New Clues About Psychosis
A rarely studied brain structure can explain.
Posted Jul 10, 2019
By Brain & Behavior Staff
In a vivid example of the power of basic research, a team of researchers has performed the first analysis of the relation between psychosis and alterations in a vital structural feature of the brain called the choroid plexus that helps to protect and nurture it. In the process, they made a number of discoveries likely to inform future research on not only psychosis but also schizophrenia and bipolar disorder.
The team, led by Paulo Lizano, M.D., Ph.D., of Beth Israel Deaconess Medical Center, included eight recipients of BBRF grants, three of whom are members of BBRF’s Scientific Council. The target of their study, the choroid plexus, is a branching network of cells in which cerebrospinal fluid (CSF) is produced and distributed throughout four large, hollow brain structures called ventricles.
The choroid plexus is important for many reasons. For starters, the brain cannot function without the CSF produced within its walls—the protective, cushioning fluid in which the brain literally floats within the hard surfaces of the cranium, much as a diver in a neutral buoyancy tank floats within the walls of the tank.
A barrier between the CSF and brain tissue is formed by the choroid plexus, giving it another critical function: as a structure that keeps blood components from penetrating the brain and that filters out various molecules, including toxins, while allowing a select number of molecules to enter, including those generated by the immune system. (In this function, this barrier works in concert with another protective structure called the blood-brain barrier)
The choroid plexus, as the researchers note, has been “largely ignored” despite discussions that date to the 1920s of its possible role in schizophrenia and bipolar disorder. Among many intriguing facts previously known but not understood: one of the hallmark features of the brain in people with schizophrenia is an enlargement of the ventricles.
The newly published research does not directly demonstrate that ventricular enlargement is caused by changes in the choroid plexus. But the study does directly link psychosis with enlargement of the choroid plexus (measured in terms of its total volume).
This and other discoveries were made by comparing the structure’s volume (via structural MRI brain scans) in study participants in three groups: one group diagnosed with psychosis; another consisting of relatives of these individuals; and a third group consisting of matched healthy controls.

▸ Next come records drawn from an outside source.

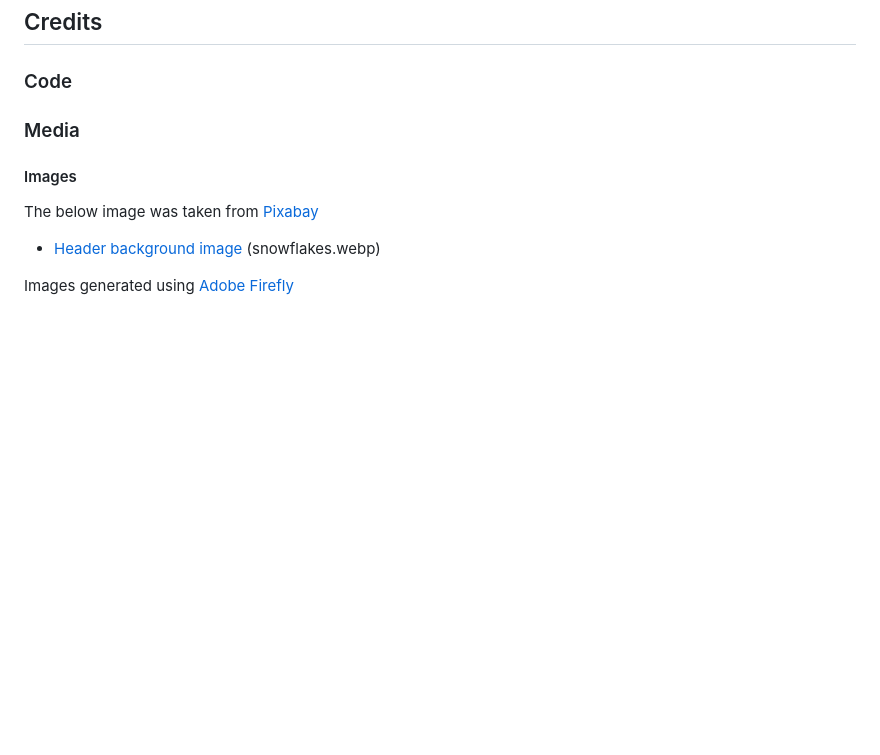
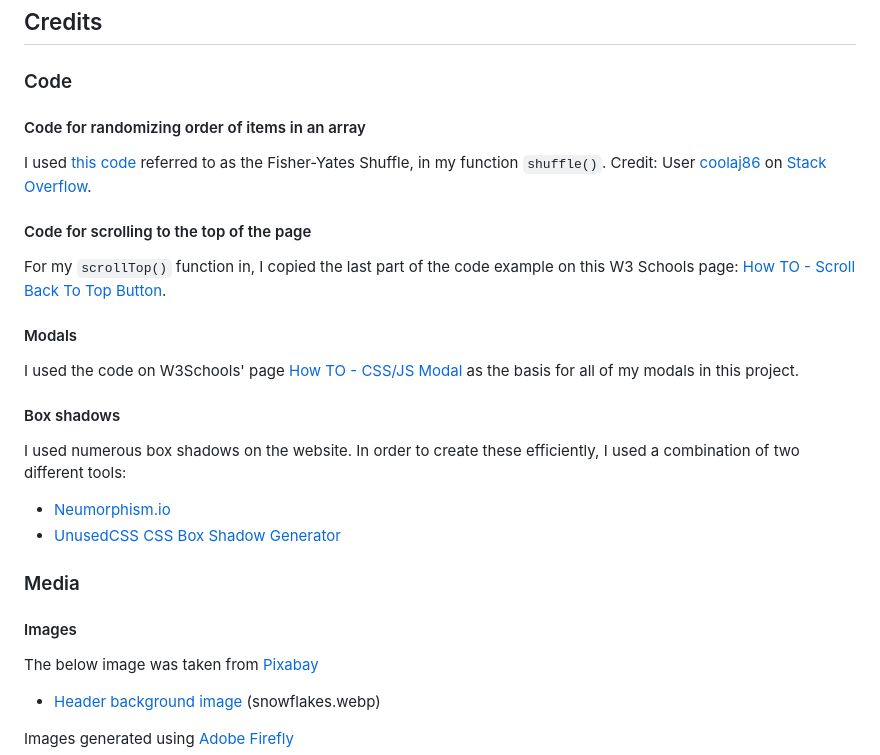
Before and after one commit to johannacarolinep/christmas-pantry, a Markdown page: README.md, the part around the change. GitHub-like rendering; blank space fills up the shorter version.

Commit message:
docs: add credits for code to README

````diff
--- a/README.md
+++ b/README.md
@@ -330,6 +330,20 @@ Once on your local computer, you can open the index.html with a web browser.
 ## Credits
 
 ### Code
+#### Code for randomizing order of items in an array
+I used [this code](https://stackoverflow.com/questions/2450954/how-to-randomize-shuffle-a-javascript-array) referred to as the Fisher-Yates Shuffle, in my function ```shuffle()```. Credit: User [coolaj86](https://stackoverflow.com/users/151312/coolaj86) on [Stack Overflow](https://stackoverflow.com/).
+
+#### Code for scrolling to the top of the page
+For my ```scrollTop()``` function in, I copied the last part of the code example on this W3 Schools page: [How TO - Scroll Back To Top Button](https://www.w3schools.com/howto/howto_js_scroll_to_top.asp).
+
+#### Modals
+I used the code on W3Schools' page [How TO - CSS/JS Modal](https://www.w3schools.com/howto/howto_css_modals.asp) as the basis for all of my modals in this project.
+
+#### Box shadows
+I used numerous box shadows on the website. In order to create these efficiently, I used a combination of two different tools:
+- [Neumorphism.io](https://neumorphism.io/#e0e0e0)
+- [UnusedCSS CSS Box Shadow Generator](https://unused-css.com/tools/box-shadow-generator)
+
 
 ### Media
 #### Images
````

The volume of the choroid plexus was “significantly larger” in participants with psychosis, compared with first-degree relatives or controls. But some enlargement was also noted in first-degree relatives when compared with controls—indicating that volume of the choroid plexus is “significantly heritable.”
Perhaps more compelling is the finding that in study participants with psychosis, larger volume of the choroid plexus was associated with lower scores on cognitive tests, smaller grey matter and amygdala volume, larger ventricle volume, and lower levels of neural connectivity. All are potentially related—whether causally or by association—to pathology involved in causing psychosis.
One additional discovery that the team also found to be compelling: enlargement of the choroid plexus in participants with psychosis correlated with higher levels of interleukin 6 (IL-6), a signaling cell that is part of the immune system and which can penetrate the barriers between the brain, the blood and the CSF. “It is noteworthy that IL-6 elevation is strongly implicated in schizophrenia and bipolar [disorder] pathophysiology,” and perhaps also with reduction in the grey matter of the cerebral cortex, the team said.“Our findings suggest the involvement of the choroid plexus across the psychosis spectrum, with a potential mechanism involving the neuro-immune system, which functions in regulating the brain and interacting with the body’s immune and inflammatory systems,” they concluded.
BBRF grantees involved in the research include: 1997 Young Investigator Matcheri Keshavan, M.D.; Scientific Council member and 2010 and 1998 Distinguished Investigator Carol Tamminga, M.D.; Scientific Council member and 2006 and 1998 Distinguished Investigator Elliot Gershon, M.D.; 1997 Independent Investigator John Sweeney, Ph.D.; Scientific Council member and 2000 Distinguished Investigator Godfrey Pearlson, M.D.; 2000 Independent Investigator Brett Clementz, Ph.D.; 2012 Young Investigator Ofer Pasternak, Ph.D.; and 2008 Young Investigator Jeffrey Bishop, Pharm. D.